*** MATERIAL TO PROCESS ***

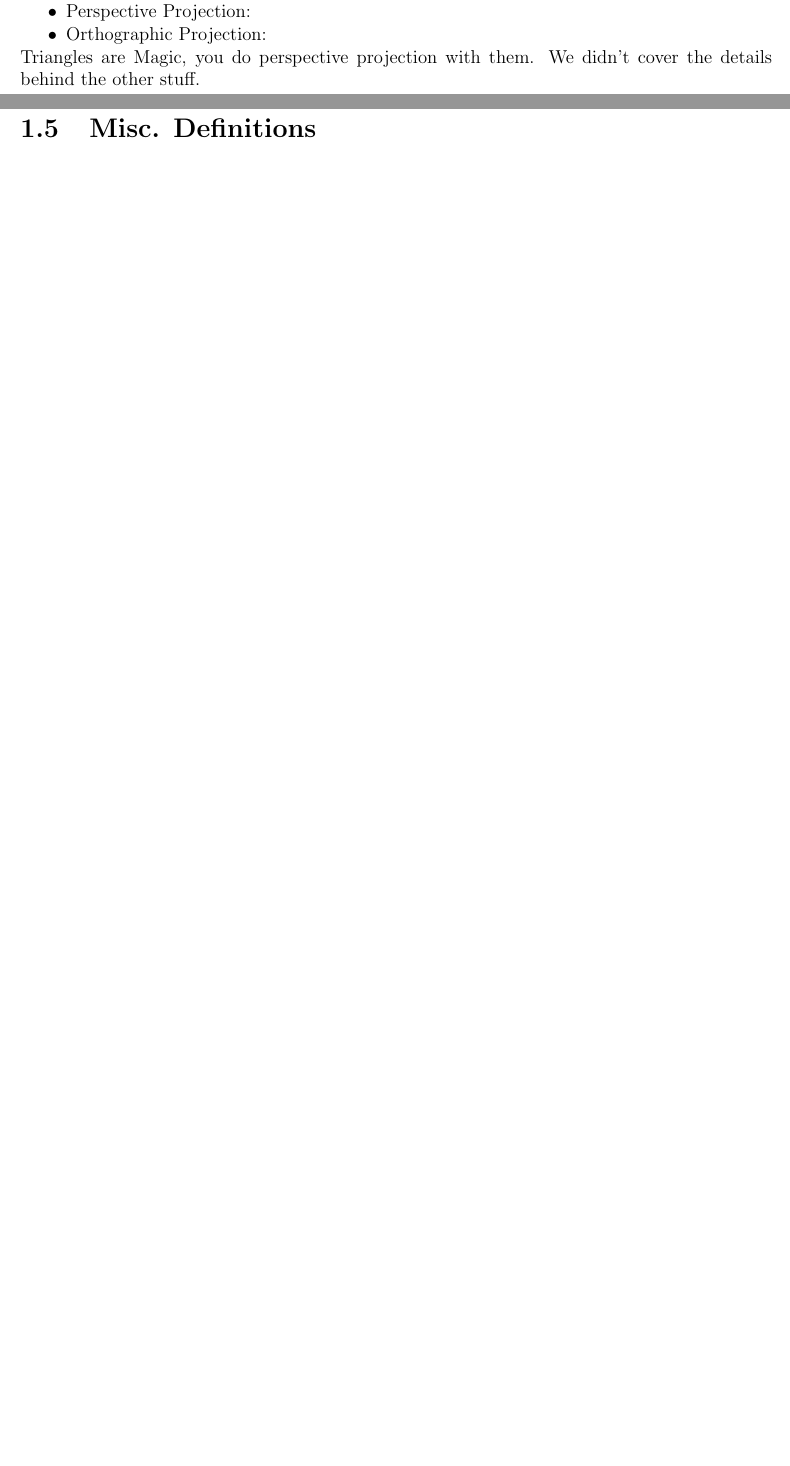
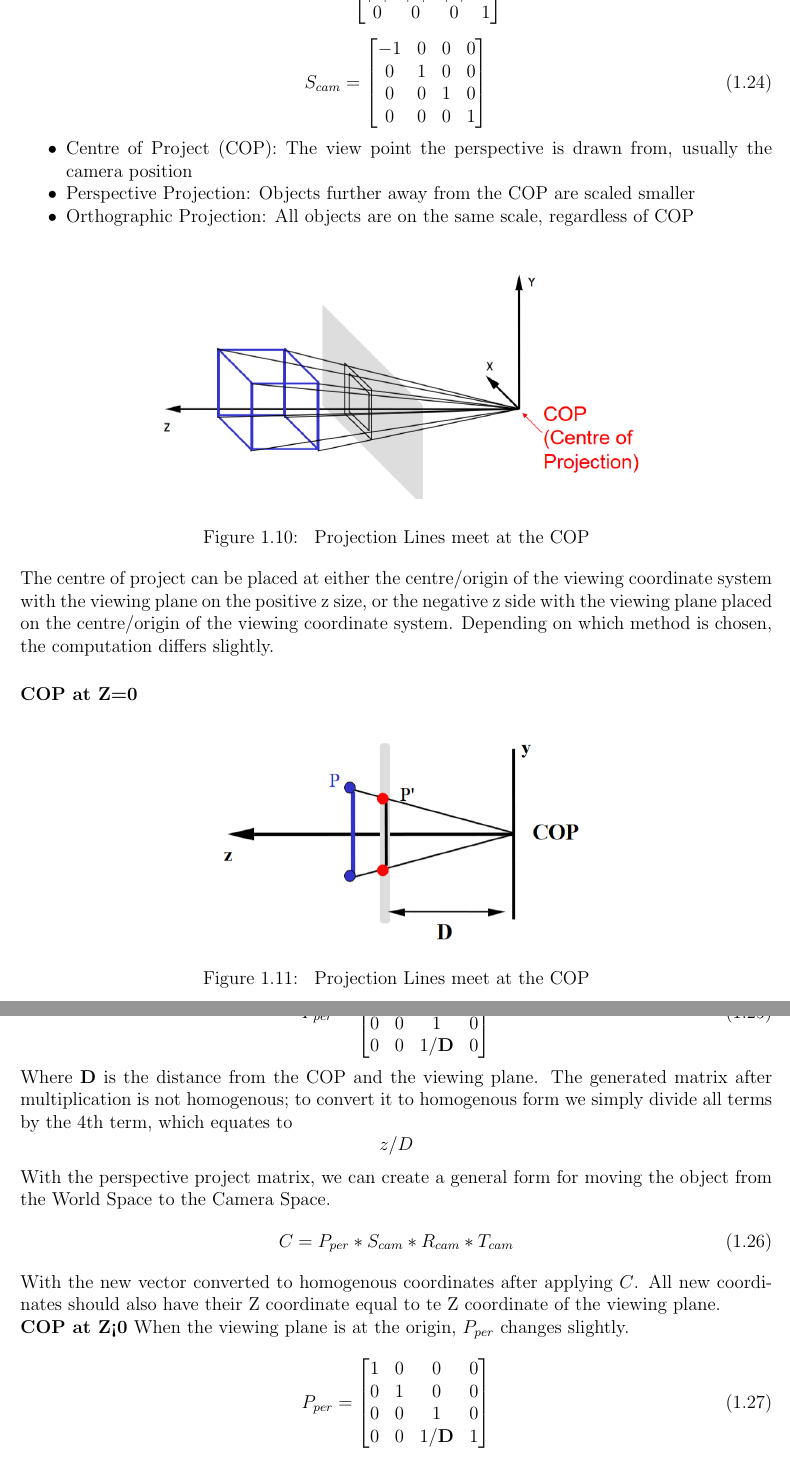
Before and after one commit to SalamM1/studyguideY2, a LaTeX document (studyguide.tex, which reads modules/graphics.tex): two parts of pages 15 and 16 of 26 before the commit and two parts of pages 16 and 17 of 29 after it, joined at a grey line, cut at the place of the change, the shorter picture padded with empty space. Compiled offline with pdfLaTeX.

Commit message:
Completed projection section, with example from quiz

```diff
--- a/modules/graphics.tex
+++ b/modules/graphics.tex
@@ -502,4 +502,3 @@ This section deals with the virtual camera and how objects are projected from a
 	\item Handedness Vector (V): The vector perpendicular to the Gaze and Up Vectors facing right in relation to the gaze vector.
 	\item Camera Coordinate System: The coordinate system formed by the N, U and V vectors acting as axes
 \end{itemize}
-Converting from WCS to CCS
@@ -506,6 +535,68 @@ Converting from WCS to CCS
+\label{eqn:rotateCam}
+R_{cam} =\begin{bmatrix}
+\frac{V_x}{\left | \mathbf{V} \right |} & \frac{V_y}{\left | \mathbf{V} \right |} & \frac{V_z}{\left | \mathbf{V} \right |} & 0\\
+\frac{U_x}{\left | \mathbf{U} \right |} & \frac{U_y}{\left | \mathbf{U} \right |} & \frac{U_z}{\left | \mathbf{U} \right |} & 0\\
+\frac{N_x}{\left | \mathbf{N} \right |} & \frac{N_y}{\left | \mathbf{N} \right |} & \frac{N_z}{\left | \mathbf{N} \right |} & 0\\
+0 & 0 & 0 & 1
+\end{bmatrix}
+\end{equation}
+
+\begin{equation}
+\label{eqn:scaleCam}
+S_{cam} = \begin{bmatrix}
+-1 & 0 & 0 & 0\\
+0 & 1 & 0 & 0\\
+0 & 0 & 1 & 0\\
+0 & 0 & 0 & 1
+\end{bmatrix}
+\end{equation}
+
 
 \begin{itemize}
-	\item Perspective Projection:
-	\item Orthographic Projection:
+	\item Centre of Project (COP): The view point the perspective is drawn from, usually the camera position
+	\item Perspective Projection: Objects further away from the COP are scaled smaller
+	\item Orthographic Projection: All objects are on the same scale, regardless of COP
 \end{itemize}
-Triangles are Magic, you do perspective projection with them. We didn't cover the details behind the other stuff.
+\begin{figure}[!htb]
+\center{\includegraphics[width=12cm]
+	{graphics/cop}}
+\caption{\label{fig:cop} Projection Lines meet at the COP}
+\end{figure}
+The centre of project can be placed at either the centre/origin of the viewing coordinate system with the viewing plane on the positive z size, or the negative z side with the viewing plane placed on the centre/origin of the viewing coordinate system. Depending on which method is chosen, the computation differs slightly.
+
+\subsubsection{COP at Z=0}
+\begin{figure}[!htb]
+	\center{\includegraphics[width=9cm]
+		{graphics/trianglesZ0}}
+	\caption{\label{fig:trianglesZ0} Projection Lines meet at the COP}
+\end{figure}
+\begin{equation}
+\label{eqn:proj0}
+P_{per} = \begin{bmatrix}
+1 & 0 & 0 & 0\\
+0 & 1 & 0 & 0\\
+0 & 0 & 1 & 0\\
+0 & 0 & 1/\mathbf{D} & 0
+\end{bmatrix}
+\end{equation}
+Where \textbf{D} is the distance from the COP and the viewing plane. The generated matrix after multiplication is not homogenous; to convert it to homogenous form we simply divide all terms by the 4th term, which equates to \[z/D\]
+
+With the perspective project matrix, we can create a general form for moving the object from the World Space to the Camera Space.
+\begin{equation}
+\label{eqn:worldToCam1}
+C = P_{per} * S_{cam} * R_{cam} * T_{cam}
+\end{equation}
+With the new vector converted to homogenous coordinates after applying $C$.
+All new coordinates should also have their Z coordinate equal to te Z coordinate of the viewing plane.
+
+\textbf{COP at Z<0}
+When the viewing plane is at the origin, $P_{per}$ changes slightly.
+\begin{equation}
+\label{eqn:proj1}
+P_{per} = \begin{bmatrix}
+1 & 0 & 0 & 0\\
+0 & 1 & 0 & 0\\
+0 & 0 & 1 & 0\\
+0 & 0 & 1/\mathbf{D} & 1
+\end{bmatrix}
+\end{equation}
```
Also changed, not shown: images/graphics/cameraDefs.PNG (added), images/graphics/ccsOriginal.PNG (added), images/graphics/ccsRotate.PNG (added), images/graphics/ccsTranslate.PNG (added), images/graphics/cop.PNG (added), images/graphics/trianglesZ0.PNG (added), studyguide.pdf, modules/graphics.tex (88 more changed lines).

*** End of MATERIAL TO PROCESS ***

BRIEF: Reproduce every line from the preceding data in which the word "mathbf" can be found.

ANSWER TO THE EXERCISE:
+\frac{V_x}{\left | \mathbf{V} \right |} & \frac{V_y}{\left | \mathbf{V} \right |} & \frac{V_z}{\left | \mathbf{V} \right |} & 0\\
+\frac{U_x}{\left | \mathbf{U} \right |} & \frac{U_y}{\left | \mathbf{U} \right |} & \frac{U_z}{\left | \mathbf{U} \right |} & 0\\
+\frac{N_x}{\left | \mathbf{N} \right |} & \frac{N_y}{\left | \mathbf{N} \right |} & \frac{N_z}{\left | \mathbf{N} \right |} & 0\\
+0 & 0 & 1/\mathbf{D} & 0
+0 & 0 & 1/\mathbf{D} & 1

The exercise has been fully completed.